Proper engine angles can prevent the unnecessary wear and tear (or malfunction) of many vital engine parts and operations.
Front up from horizontal:
-15 degrees minimum / 31 degrees maximum.
What is the engine pitch angle for intermittent vessel operation?
When viewed from flywheel side of engine - From right/left:
45 degrees maximum right or 37 degrees left (roll angle).
What are the Cummins QSM11 fuel system specs?
Max allowable restriction to the fuel pump: is 6 in Hg / 10 in Hg (clean filter / dirty filter.)
Return line pressure: 6.5 in Hg maximum.
Static pressure at fuel pump: 6 in Hg.
Fuel pump height, above fuel pump: 2.47 m or 8.1 feet.
What are the exhaust system specs for the QSM11?
Problems with the exhaust system can cause many parts to malfunction on a Cummins QSM11. Be sure to always check if you are experiencing performance issues.
3 in Hg - Maximum allowable back pressure
20 lb maximum incremental direct load at the turbine outlet mounting flange.

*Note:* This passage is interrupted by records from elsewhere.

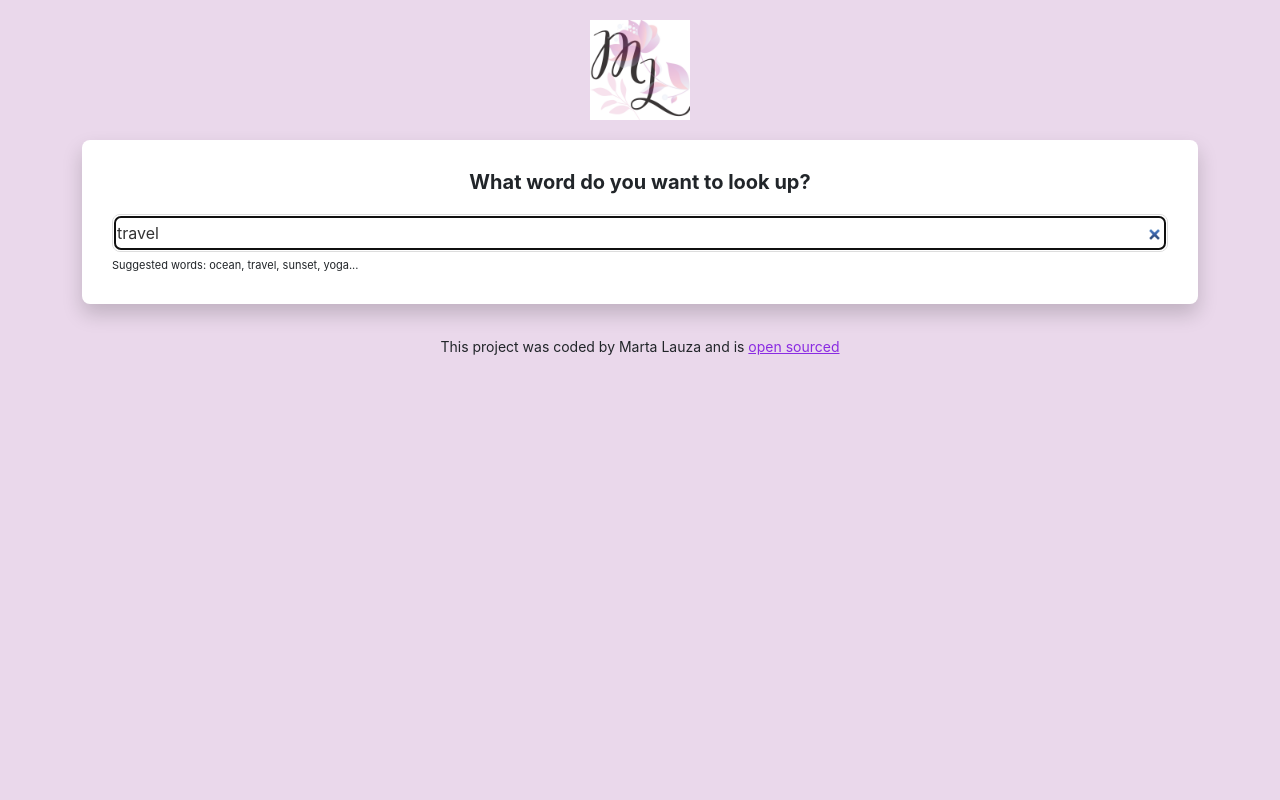
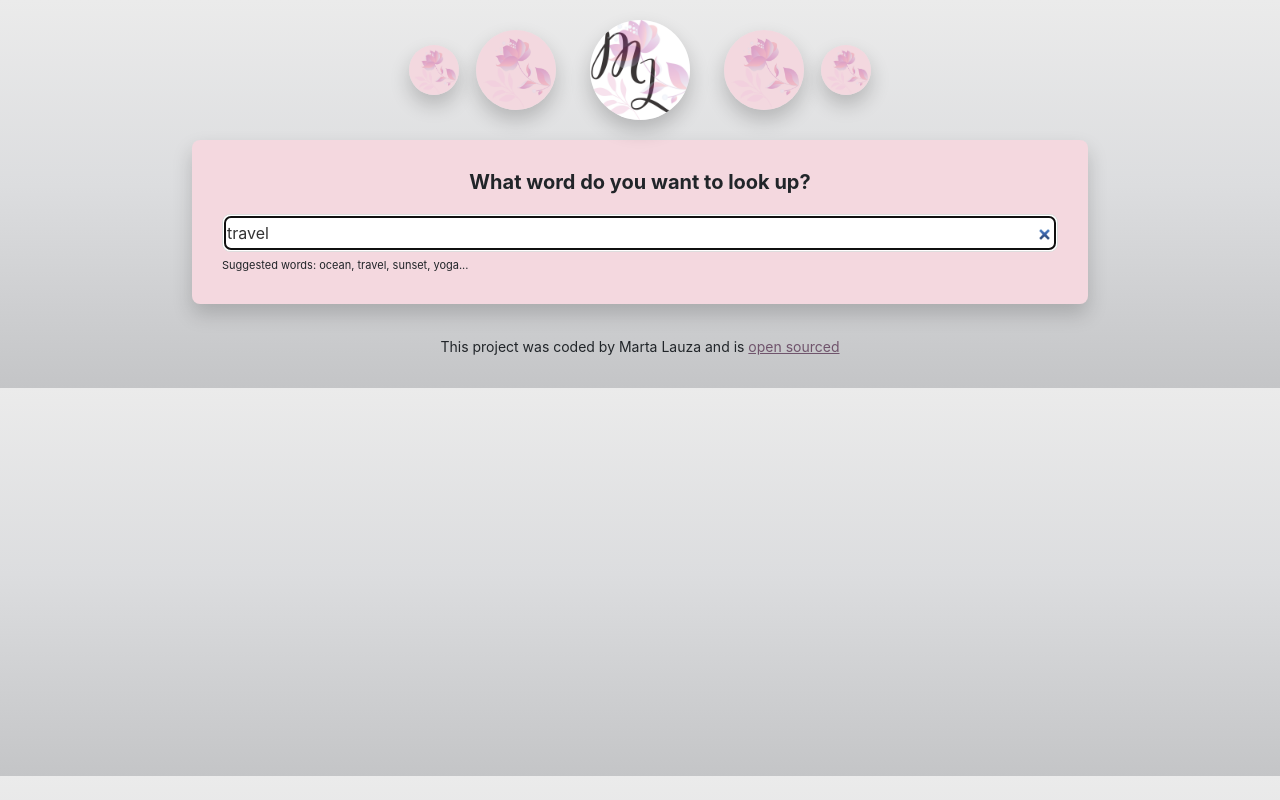
Before and after one commit to martalauza/dictionary-project, a React (Create React App) app: page / in a window 1280 px wide. Built offline with nearby package versions, Linux system fonts and the light colour scheme; no server answers.

Commit message:
Added photos

```diff
--- a/src/App.css
+++ b/src/App.css
@@ -1,18 +1,41 @@
 body {
-  background: #ead8eb;
+  background: linear-gradient(to top, #c4c5c7 0%, #dcdddf 52%, #ebebeb 100%);
+}
+a {
+  color: #70546c;
 }
 
-a {
-  color: blueviolet;
+a:hover {
+  color: #f38fbc;
 }
-
+.App {
+  max-width: 920px;
+  margin: 0 auto;
+}
 .App-header {
   margin: 20px 0;
+  text-align: center;
 }
 
 .App-logo {
+  border-radius: 120px;
+  box-shadow: 0px 10px 20px rgba(0 0 0/ 20%);
   max-width: 100px;
-  display: block;
+  display: inline-block;
+  margin: 0 17px;
+}
+.App-flowers {
+  border-radius: 120px;
+  box-shadow: 0px 10px 20px rgba(0 0 0/ 20%);
+  max-width: 80px;
+  display: inline-block;
+  margin: 0 17px;
+}
+.App-small-flowers {
+  border-radius: 120px;
+  box-shadow: 0px 10px 20px rgba(0 0 0/ 20%);
+  max-width: 50px;
+  display: inline-block;
   margin: 0 auto;
 }
 .App-footer {
--- a/src/App.js
+++ b/src/App.js
@@ -1,4 +1,5 @@
 import logo from "./Logo.png";
+import flowers from "./flowers.png";
 import "./App.css";
 import Dictionary from "./Dictionary";
 
@@ -7,7 +8,19 @@ export default function App() {
     <div className="App">
       <div className="container">
         <header className="App-header">
+          <img
+            src={flowers}
+            className="App-small-flowers img fluid"
+            alt="flowers"
+          />
+          <img src={flowers} className="App-flowers img fluid" alt="flowers" />
           <img src={logo} className="App-logo img fluid" alt="logo" />
+          <img src={flowers} className="App-flowers img fluid" alt="flowers" />
+          <img
+            src={flowers}
+            className="App-small-flowers img fluid"
+            alt="flowers"
+          />
         </header>
         <main>
           <Dictionary defaultKeyword="travel" />
--- a/src/Dictionary.css
+++ b/src/Dictionary.css
@@ -6,7 +6,7 @@
 }
 
 .Dictionary section {
-  background: white;
+  background: #f4d8df;
   padding: 30px;
   border-radius: 8px;
   box-shadow: 0px 10px 20px rgba(0 0 0/ 18%);
--- a/src/Dictionary.js
+++ b/src/Dictionary.js
@@ -1,12 +1,14 @@
 import React, { useState } from "react";
 import axios from "axios";
 import Results from "./Results";
+import Photos from "./Photos";
 import "./Dictionary.css";
 
 export default function Dictionary(props) {
   let [keyword, setKeyword] = useState(props.defaultKeyword);
   let [results, setResults] = useState(null);
   let [loaded, setLoaded] = useState(false);
+  let [photos, setPhotos] = useState(null);
 
   function handleResponse(response) {
     //console.log(response.data[0]);
@@ -14,10 +16,22 @@ export default function Dictionary(props) {
     setResults(response.data[0]);
   }
 
+  function handlePexelsResponse(response) {
+    console.log(response.data);
+    setPhotos(response.data.photos);
+  }
+
   function search() {
     // documentation: https://api.dictionaryapi.dev/
     let apiUrl = `https://api.dictionaryapi.dev/api/v2/entries/en_US/${keyword}`;
     axios.get(apiUrl).then(handleResponse);
+
+    let pexelsApiKey =
+      "563492ad6f91700001000001a2ece75d6bc9497e9cd4d3735828dbbc";
+    let pexelsApiUrl = `https://api.pexels.com/v1/search?query=${keyword}&per_page=9`;
+    let headers = { Authorization: `Bearer ${pexelsApiKey} ` };
+
+    axios.get(pexelsApiUrl, { headers: headers }).then(handlePexelsResponse);
   }
 
   function handleSubmit(event) {
@@ -50,6 +64,7 @@ export default function Dictionary(props) {
           </div>
         </section>
         <Results results={results} />
+        <Photos photos={photos} />
       </div>
     );
   } else {
--- /dev/null
+++ b/src/Photos.css
@@ -0,0 +1,10 @@
+.Photos img {
+  border-radius: 4px;
+  margin-bottom: 20px;
+  transition: 500ms;
+}
+
+.Photos img:hover {
+  transform: scale(1.3);
+  border: 2px solid white;
+}
--- /dev/null
+++ b/src/Photos.js
@@ -0,0 +1,28 @@
+import React from "react";
+import "./Photos.css";
+
+export default function Photos(props) {
+  if (props.photos) {
+    return (
+      <section className="Photos">
+        <div className="row">
+          {props.photos.map(function (photo, index) {
+            return (
+              <div className="col-4" key={index}>
+                <a href={photo.src.original} target="_blank" rel="noreferrer">
+                  <img
+                    src={photo.src.landscape}
+                    className="img-fluid"
+                    alt="pexel-photos"
+                  />
+                </a>
+              </div>
+            );
+          })}
+        </div>
+      </section>
+    );
+  } else {
+    return null;
+  }
+}
```
Also changed, not shown: src/flowers.png (added).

What are the air intake specs for the QSM11?
Correctly identifying air intake problems can help you identify which parts need to be replaced, and is recommended for any major engine overhauls.
The maximum air cleaner inlet tmperature rise over the ambient temperature is 30 degrees F.
The maximum air intake restriction with a clean filter is 10 in H2O with a clean filter and 25 in H2O for a dirty filter.